Should Doctors Know Their Patients’ Attachment Style? A Psychological Perspective and its Impact on Cardiac Surgery Outcomes

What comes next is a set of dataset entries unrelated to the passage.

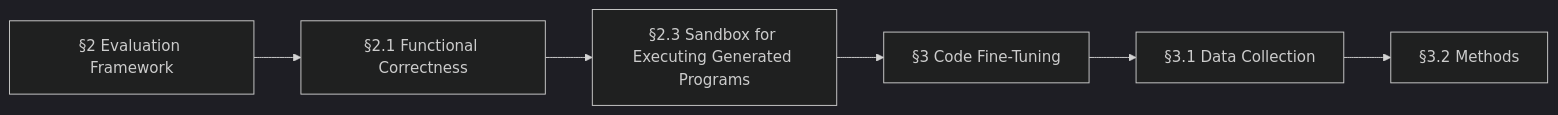
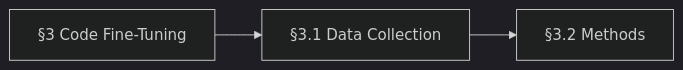
Before and after one commit to DarknessLED/dsh-loom: the second of 16 diagrams in docs/research/work-r2-score-noise-2026-11-25.md, drawn with Mermaid (dark theme). The commit also changed other lines of this file and 39 other files, not shown here.

````diff
--- a/docs/research/work-r2-score-noise-2026-11-25.md
+++ b/docs/research/work-r2-score-noise-2026-11-25.md
@@ -114,14 +114,8 @@
 ```mermaid
 flowchart LR
-  N0["§2 Evaluation Framework"]
-  N1["§2.1 Functional Correctness"]
-  N2["§2.3 Sandbox for Executing Generated Programs"]
-  N3["§3 Code Fine-Tuning"]
-  N4["§3.1 Data Collection"]
-  N5["§3.2 Methods"]
+  N0["§3 Code Fine-Tuning"]
+  N1["§3.1 Data Collection"]
+  N2["§3.2 Methods"]
   N0 --> N1
   N1 --> N2
-  N2 --> N3
-  N3 --> N4
-  N4 --> N5
 ```
````
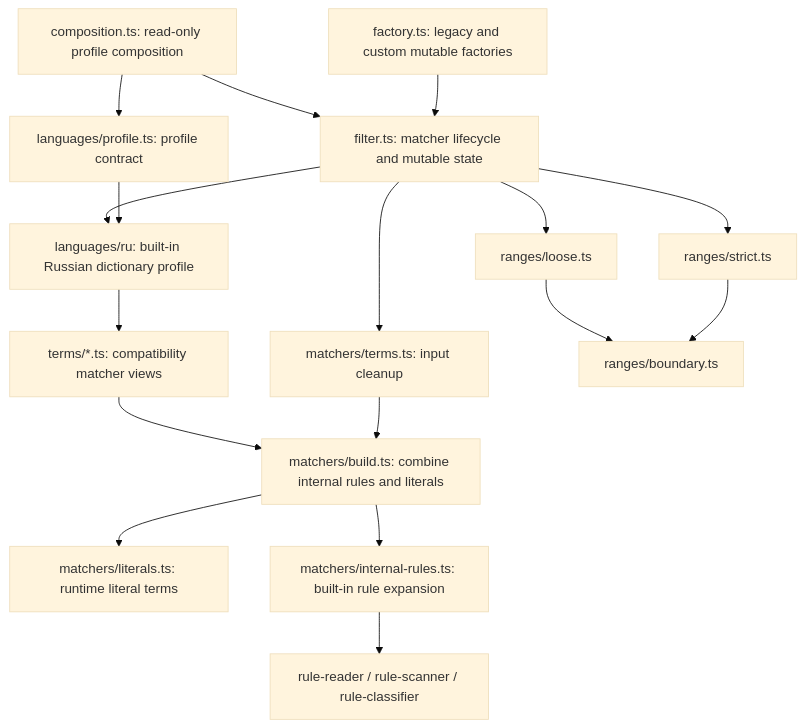
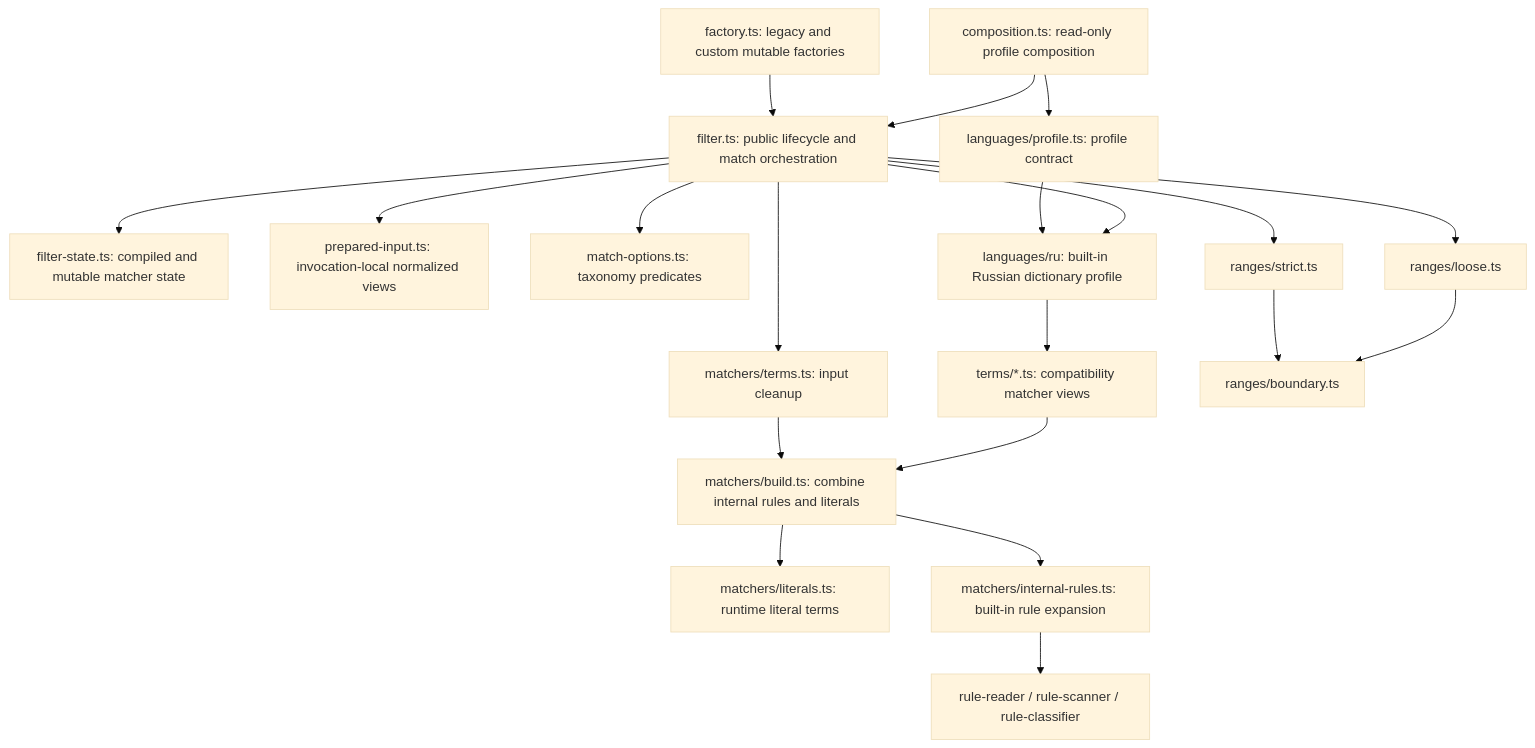
The fourth of 4 diagrams in packages/profanity/docs/architecture.md (textfilters/textfilters), drawn with Mermaid (base theme) before and after one commit. The commit also changed other lines of this file and 6 other files, not shown here.

Commit message:
refactor(profanity): decompose filter lifecycle

````diff
--- a/packages/profanity/docs/architecture.md
+++ b/packages/profanity/docs/architecture.md
@@ -200,19 +200,22 @@
 ```mermaid
 flowchart TD
-  Factory["factory.ts: legacy and custom mutable factories"] --> API["filter.ts: matcher lifecycle and mutable state"]
+  Factory["factory.ts: legacy and custom mutable factories"] --> API["filter.ts: public lifecycle and match orchestration"]
+  API --> State["filter-state.ts: compiled and mutable matcher state"]
+  API --> Prepared["prepared-input.ts: invocation-local normalized views"]
+  API --> Options["match-options.ts: taxonomy predicates"]
   Composer["composition.ts: read-only profile composition"] --> Profiles["languages/profile.ts: profile contract"]
   Composer --> API
   Profiles --> Languages
   API --> Terms["matchers/terms.ts: input cleanup"]
   API --> Languages["languages/ru: built-in Russian dictionary profile"]
   Languages --> TermsLoaders["terms/*.ts: compatibility matcher views"]
   Terms --> Build["matchers/build.ts: combine internal rules and literals"]
   TermsLoaders --> Build
   Build --> Literal["matchers/literals.ts: runtime literal terms"]
   Build --> Internal["matchers/internal-rules.ts: built-in rule expansion"]
   Internal --> RuleHelpers["rule-reader / rule-scanner / rule-classifier"]
   API --> StrictRanges["ranges/strict.ts"]
   API --> LooseRanges["ranges/loose.ts"]
   StrictRanges --> Boundary["ranges/boundary.ts"]
   LooseRanges --> Boundary
 ```
````
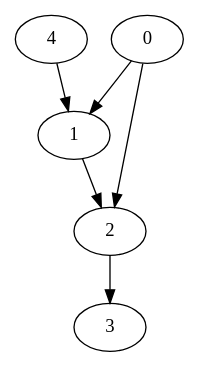
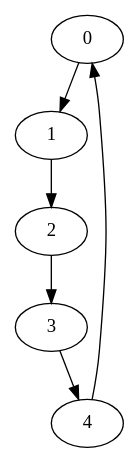
Before and after one commit to fabricenativel/cpge-info: the diagram in Digraph.gv, drawn with Graphviz. The commit also changed 11 other files, not shown here.

Commit message:
itc-graphes

```diff
--- a/Digraph.gv
+++ b/Digraph.gv
@@ -1,12 +1,12 @@
 digraph {
 	0
 	0 -> 1
-	0 -> 2
 	1
 	1 -> 2
 	2
 	2 -> 3
 	3
+	3 -> 4
 	4
-	4 -> 1
+	4 -> 0
 }
```
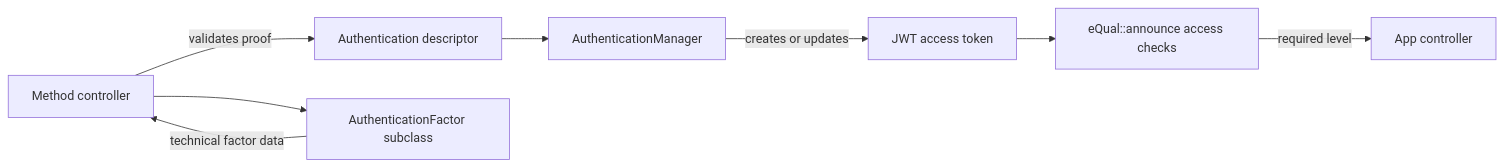
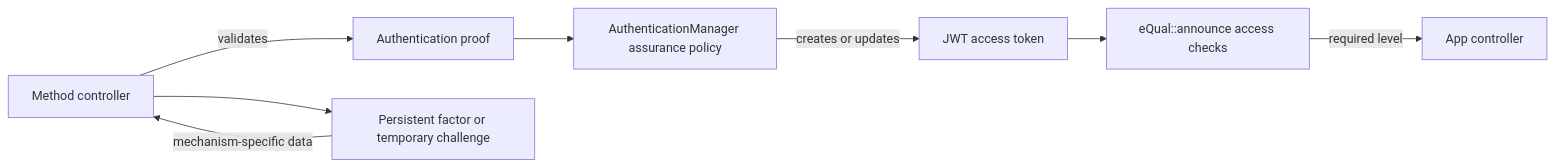
One commit to equalframework/equal changed the diagram in DOC/community/internal-architecture/authentication.md. Above: the diagram before and after it, drawn with Mermaid. The commit also changed other lines of this file and 36 other files, not shown here.

````diff
--- a/DOC/community/internal-architecture/authentication.md
+++ b/DOC/community/internal-architecture/authentication.md
@@ -28,10 +29,10 @@
 ```mermaid
 flowchart LR
-    A[Method controller] -->|validates proof| B[Authentication descriptor]
-    B --> C[AuthenticationManager]
+    A[Method controller] -->|validates| B[Authentication proof]
+    B --> C[AuthenticationManager assurance policy]
     C -->|creates or updates| D[JWT access token]
     D --> E[eQual::announce access checks]
     E -->|required level| F[App controller]
-    A --> G[AuthenticationFactor subclass]
-    G -->|technical factor data| A
+    A --> G[Persistent factor or temporary challenge]
+    G -->|mechanism-specific data| A
 ```
````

Abstract Objective: To increase our understanding of the psychological attachment styles in order to develop a preventative strategy that could potentially improve patients’ perioperative outcomes. Methods: A comprehensive literature search was performed utilizing major electronic databases. The search was done from inception to January 2019. All of the relevant papers have been extracted and critically appraised in this review. Results: Understanding the psychological aspects of patients is crucial for a satisfactory postoperative outcome. Depression and anxiety have been shown to increase both mortality and morbidity after coronary artery bypass graft surgery, independently of medical factors, although the behavioural and biological mechanisms are poorly understood. Psychosocial assessment is an important part of the pre-transplant evaluation process. The majority of individuals undergoing a transplant have significant psychosocial problems and can either be deferred or denied the transplant until these psychosocial issues are approached and managed. Psychological distress has been shown to affect long-term prognosis of cardiac patients and as a result, it should be addressed during follow-up of cardiac arrest survivors due to cardiac cause. Several studies have considered different approaches and analyses of different psychological attachments, and the understanding of such parameters perioperatively could possibly minimise perioperatively complications. Conclusion: Since psychological distress affects long-term prognosis of cardiac surgery patients, it should be addressed during follow-up of cardiac arrest survivors due to cardiac cause.